START Data provided

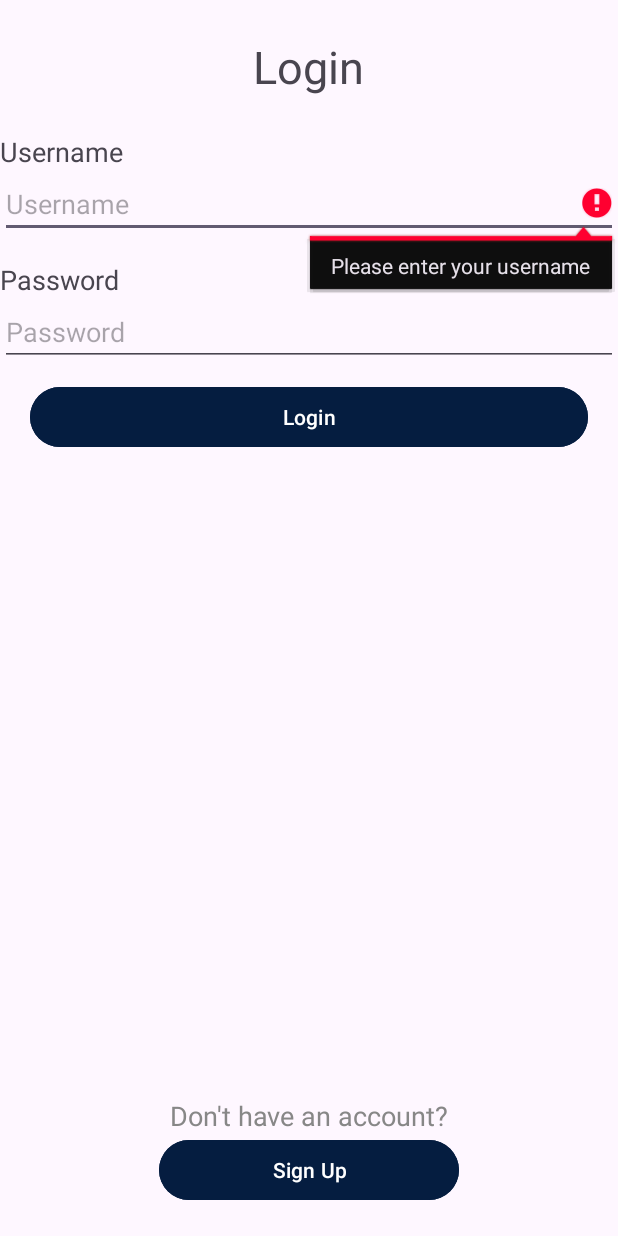
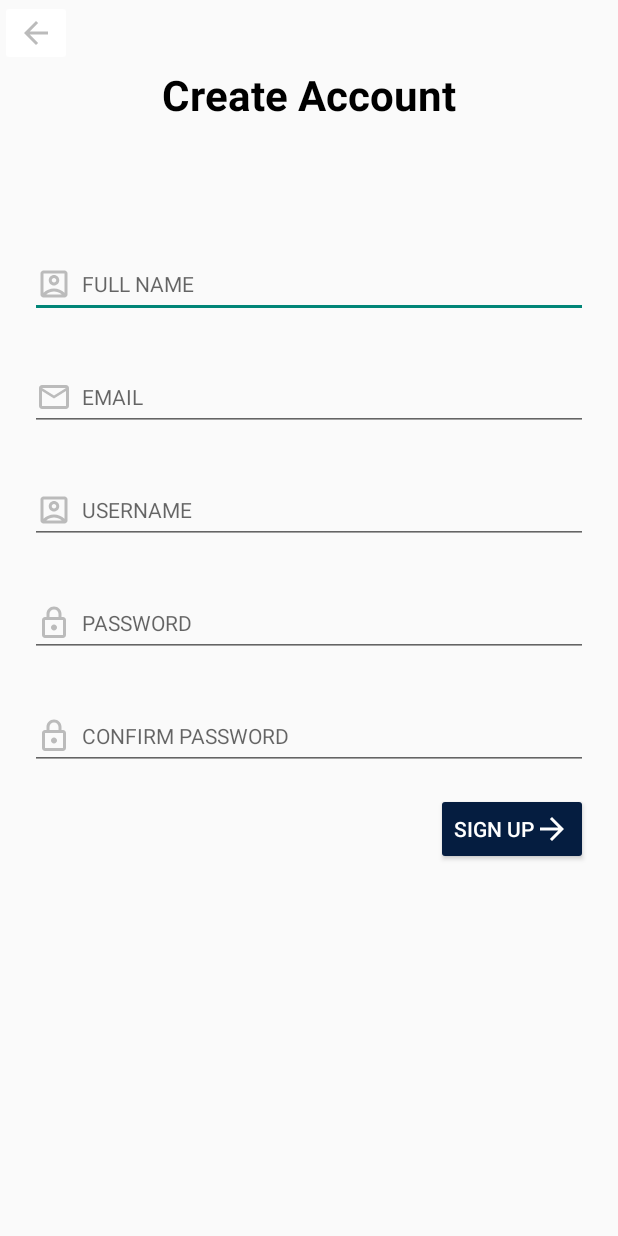
Before and after one commit to sziki12/TravelistMobileApp, an Android app: the screen it shows after launch (MainActivity before the commit, SignUpActivity after it), after a tap on "Sign Up", on a phone screen of 412 x 824 dp. Run offline under Robolectric (Android 15) with nearby library versions, the phone set to English and light mode, and no system bars; 1 other tap on this screen came first.

Commit message:
Added SignUpActivity

```diff
--- a/Gyakorlas/app/src/main/AndroidManifest.xml
+++ b/Gyakorlas/app/src/main/AndroidManifest.xml
@@ -17,7 +17,9 @@
         android:supportsRtl="true"
         android:theme="@style/Theme.AppCompat.Light.NoActionBar"
         tools:targetApi="31">
-
+        <activity
+            android:name=".SignUpActivity"
+            android:exported="false" />
         <activity
             android:name=".ImageViewActivity"
             android:exported="false" />
--- a/Gyakorlas/app/src/main/java/hu/bme/aut/android/gyakorlas/MainActivity.kt
+++ b/Gyakorlas/app/src/main/java/hu/bme/aut/android/gyakorlas/MainActivity.kt
@@ -30,20 +30,8 @@ class MainActivity : AppCompatActivity() {
         }
 
         binding.btnSignUp.setOnClickListener {
-            if (binding.etUsername.text.toString().isEmpty()){
-                binding.etUsername.requestFocus()
-                binding.etUsername.error = "Please enter your username"
-            }
-            else if (binding.etPassword.text.toString().isEmpty()) {
-                binding.etPassword.requestFocus()
-                binding.etPassword.error = "Please enter your password"
-            }
-            else {
-                startActivity(Intent(this, MenuActivity::class.java))
-            }
+            var intent = Intent(this, SignUpActivity::class.java)
+            startActivity(intent)
         }
-
-
-
     }
 }
--- /dev/null
+++ b/Gyakorlas/app/src/main/java/hu/bme/aut/android/gyakorlas/SignUpActivity.kt
@@ -0,0 +1,54 @@
+package hu.bme.aut.android.gyakorlas
+
+import android.content.Intent
+import androidx.appcompat.app.AppCompatActivity
+import android.os.Bundle
+import hu.bme.aut.android.gyakorlas.databinding.ActivityMainBinding
+import hu.bme.aut.android.gyakorlas.databinding.ActivitySignUpBinding
+
+class SignUpActivity : AppCompatActivity() {
+    private lateinit var binding : ActivitySignUpBinding
+
+    override fun onCreate(savedInstanceState: Bundle?) {
+        super.onCreate(savedInstanceState)
+        binding = ActivitySignUpBinding.inflate(layoutInflater)
+        setContentView(binding.root)
+
+        binding.btnSignUp.setOnClickListener()
+        {
+            if (binding.etFullName.text.toString().isEmpty()){
+                binding.etFullName.requestFocus()
+                binding.etFullName.error = "Please enter your full name"
+            }
+            else if (binding.etEmail.text.toString().isEmpty()) {
+                binding.etEmail.requestFocus()
+                binding.etEmail.error = "Please enter your email"
+            }
+            else if (binding.etUsername.text.toString().isEmpty()) {
+                binding.etUsername.requestFocus()
+                binding.etUsername.error = "Please enter your username"
+            }
+            else if (binding.etPassword.text.toString().isEmpty()) {
+                binding.etPassword.requestFocus()
+                binding.etPassword.error = "Please enter your password"
+            }
+            else if (binding.etConfirmPassword.text.toString().isEmpty()) {
+                binding.etConfirmPassword.requestFocus()
+                binding.etConfirmPassword.error = "Please confirm your password"
+            }
+            else if (binding.etPassword.text.toString() != binding.etConfirmPassword.text.toString()) {
+                binding.etConfirmPassword.requestFocus()
+                binding.etConfirmPassword.error = "Passwords not matching!"
+            }
+            else {
+                startActivity(Intent(this, MainActivity::class.java))
+            }
+        }
+
+        binding.imgbtnArrowBack.setOnClickListener()
+        {
+            var intent = Intent(this, MainActivity::class.java)
+            startActivity(intent)
+        }
+    }
+}
--- /dev/null
+++ b/Gyakorlas/app/src/main/res/drawable/baseline_arrow_back_24.xml
@@ -0,0 +1,5 @@
+<vector android:autoMirrored="true" android:height="24dp"
+    android:tint="#BBBBBB" android:viewportHeight="24"
+    android:viewportWidth="24" android:width="24dp" xmlns:android="http://schemas.android.com/apk/res/android">
+    <path android:fillColor="@android:color/white" android:pathData="M20,11H7.83l5.59,-5.59L12,4l-8,8 8,8 1.41,-1.41L7.83,13H20v-2z"/>
+</vector>
--- /dev/null
+++ b/Gyakorlas/app/src/main/res/drawable/baseline_arrow_forward_24.xml
@@ -0,0 +1,5 @@
+<vector android:autoMirrored="true" android:height="24dp"
+    android:tint="#FFFFFF" android:viewportHeight="24"
+    android:viewportWidth="24" android:width="24dp" xmlns:android="http://schemas.android.com/apk/res/android">
+    <path android:fillColor="@android:color/white" android:pathData="M12,4l-1.41,1.41L16.17,11H4v2h12.17l-5.58,5.59L12,20l8,-8z"/>
+</vector>
--- /dev/null
+++ b/Gyakorlas/app/src/main/res/drawable/outline_account_box_24.xml
@@ -0,0 +1,5 @@
+<vector android:height="24dp" android:tint="#BBBBBB"
+    android:viewportHeight="24" android:viewportWidth="24"
+    android:width="24dp" xmlns:android="http://schemas.android.com/apk/res/android">
+    <path android:fillColor="@android:color/white" android:pathData="M19,3H5C3.9,3 3,3.9 3,5v14c0,1.1 0.9,2 2,2h14c1.1,0 2,-0.9 2,-2V5C21,3.9 20.1,3 19,3zM17,19H7v-0.24C8.42,17.62 10.16,17 12,17s3.58,0.62 5,1.76V19zM19,17.86C17.2,16.09 14.73,15 12,15s-5.2,1.09 -7,2.86V5h14V17.86zM12,13c1.93,0 3.5,-1.57 3.5,-3.5S13.93,6 12,6c-1.93,0 -3.5,1.57 -3.5,3.5S10.07,13 12,13zM12,8c0.83,0 1.5,0.67 1.5,1.5S12.83,11 12,11s-1.5,-0.67 -1.5,-1.5S11.17,8 12,8z"/>
+</vector>
--- /dev/null
+++ b/Gyakorlas/app/src/main/res/drawable/outline_email_24.xml
@@ -0,0 +1,5 @@
+<vector android:height="24dp" android:tint="#BBBBBB"
+    android:viewportHeight="24" android:viewportWidth="24"
+    android:width="24dp" xmlns:android="http://schemas.android.com/apk/res/android">
+    <path android:fillColor="@android:color/white" android:pathData="M22,6c0,-1.1 -0.9,-2 -2,-2L4,4c-1.1,0 -2,0.9 -2,2v12c0,1.1 0.9,2 2,2h16c1.1,0 2,-0.9 2,-2L22,6zM20,6l-8,5 -8,-5h16zM20,18L4,18L4,8l8,5 8,-5v10z"/>
+</vector>
--- /dev/null
+++ b/Gyakorlas/app/src/main/res/drawable/outline_lock_24.xml
@@ -0,0 +1,5 @@
+<vector android:height="24dp" android:tint="#BBBBBB"
+    android:viewportHeight="24" android:viewportWidth="24"
+    android:width="24dp" xmlns:android="http://schemas.android.com/apk/res/android">
+    <path android:fillColor="@android:color/white" android:pathData="M18,8h-1L17,6c0,-2.76 -2.24,-5 -5,-5S7,3.24 7,6v2L6,8c-1.1,0 -2,0.9 -2,2v10c0,1.1 0.9,2 2,2h12c1.1,0 2,-0.9 2,-2L20,10c0,-1.1 -0.9,-2 -2,-2zM9,6c0,-1.66 1.34,-3 3,-3s3,1.34 3,3v2L9,8L9,6zM18,20L6,20L6,10h12v10zM12,17c1.1,0 2,-0.9 2,-2s-0.9,-2 -2,-2 -2,0.9 -2,2 0.9,2 2,2z"/>
+</vector>
--- /dev/null
+++ b/Gyakorlas/app/src/main/res/layout/activity_sign_up.xml
@@ -0,0 +1,109 @@
+<?xml version="1.0" encoding="utf-8"?>
+
+<LinearLayout xmlns:android="http://schemas.android.com/apk/res/android"
+        xmlns:tools="http://schemas.android.com/tools"
+        android:layout_width="match_parent"
+        android:layout_height="match_parent"
+        android:layout_margin="16dp"
+        android:orientation="vertical"
+        tools:context=".SignUpActivity">
+
+    <ImageButton
+        android:id="@+id/imgbtnArrowBack"
+        android:layout_width="wrap_content"
+        android:layout_height="wrap_content"
+        android:backgroundTint="@color/white"
+        android:src="@drawable/baseline_arrow_back_24"
+        tools:layout_editor_absoluteX="30dp"
+        tools:layout_editor_absoluteY="40dp" />
+
+    <TextView
+        android:layout_width="wrap_content"
+        android:layout_height="wrap_content"
+        android:layout_gravity="center"
+        android:paddingBottom="70dp"
+        android:text="@string/create_account"
+        android:textColor="@color/black"
+        android:textSize="28sp"
+        android:textStyle="bold"
+        tools:layout_editor_absoluteX="109dp"
+        tools:layout_editor_absoluteY="130dp" />
+
+    <EditText
+        android:id="@+id/etFullName"
+        android:layout_width="fill_parent"
+        android:layout_height="wrap_content"
+        android:layout_marginHorizontal="20dp"
+        android:layout_marginVertical="15dp"
+        android:drawableLeft="@drawable/outline_account_box_24"
+        android:hint="  FULL NAME"
+        android:textSize="14sp"
+        tools:layout_editor_absoluteX="20dp"
+        tools:layout_editor_absoluteY="256dp" />
+
+    <EditText
+        android:id="@+id/etEmail"
+        android:layout_width="fill_parent"
+        android:layout_height="wrap_content"
+        android:layout_marginHorizontal="20dp"
+        android:layout_marginVertical="15dp"
+        android:drawableLeft="@drawable/outline_email_24"
+        android:hint="  EMAIL"
+        android:inputType="textEmailAddress"
+        android:textSize="14sp"
+        tools:layout_editor_absoluteX="24dp"
+        tools:layout_editor_absoluteY="319dp" />
+
+    <EditText
+        android:id="@+id/etUsername"
+        android:layout_width="fill_parent"
+        android:layout_height="wrap_content"
+        android:layout_marginHorizontal="20dp"
+        android:layout_marginVertical="15dp"
+        android:drawableLeft="@drawable/outline_account_box_24"
+        android:hint="  USERNAME"
+        android:inputType="textEmailAddress"
+        android:textSize="14sp"
+        tools:layout_editor_absoluteX="20dp"
+        tools:layout_editor_absoluteY="384dp" />
+
+    <EditText
+        android:id="@+id/etPassword"
+        android:layout_width="fill_parent"
+        android:layout_height="wrap_content"
+        android:layout_marginHorizontal="20dp"
+        android:layout_marginVertical="15dp"
+        android:drawableLeft="@drawable/outline_lock_24"
+        android:hint="  PASSWORD"
+        android:inputType="textPassword"
+        android:textSize="14sp"
+        tools:layout_editor_absoluteX="16dp"
+        tools:layout_editor_absoluteY="449dp" />
+
+    <EditText
+        android:id="@+id/etConfirmPassword"
+        android:layout_width="fill_parent"
+        android:layout_height="wrap_content"
+        android:layout_marginHorizontal="20dp"
+        android:layout_marginVertical="15dp"
+        android:drawableLeft="@drawable/outline_lock_24"
+        android:hint="  CONFIRM PASSWORD"
+        android:inputType="textPassword"
+        android:textSize="14sp"
+        tools:layout_editor_absoluteX="16dp"
+        tools:layout_editor_absoluteY="517dp" />
+
+    <Button
+        android:id="@+id/btnSignUp"
+        android:layout_width="wrap_content"
+        android:layout_height="wrap_content"
+        android:backgroundTint="@color/darkblue"
+        android:layout_marginRight="20dp"
+        android:layout_gravity="end"
+        android:drawableRight="@drawable/baseline_arrow_forward_24"
+        android:text="@string/sign_up"
+        android:textColor="@color/white"
+        tools:layout_editor_absoluteX="277dp"
+        tools:layout_editor_absoluteY="630dp" />
+
+</LinearLayout>
--- a/Gyakorlas/app/src/main/res/values/strings.xml
+++ b/Gyakorlas/app/src/main/res/values/strings.xml
@@ -19,4 +19,5 @@
     <string name="username">Username</string>
     <string name="password">Password</string>
     <string name="don_t_have_an_account">Don\'t have an account?</string>
+    <string name="create_account">Create Account</string>
 </resources>
```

END Data provided

Search the records above for "ActivitySignUpBinding" and copy every line that has it.

+import hu.bme.aut.android.gyakorlas.databinding.ActivitySignUpBinding
+    private lateinit var binding : ActivitySignUpBinding
+        binding = ActivitySignUpBinding.inflate(layoutInflater)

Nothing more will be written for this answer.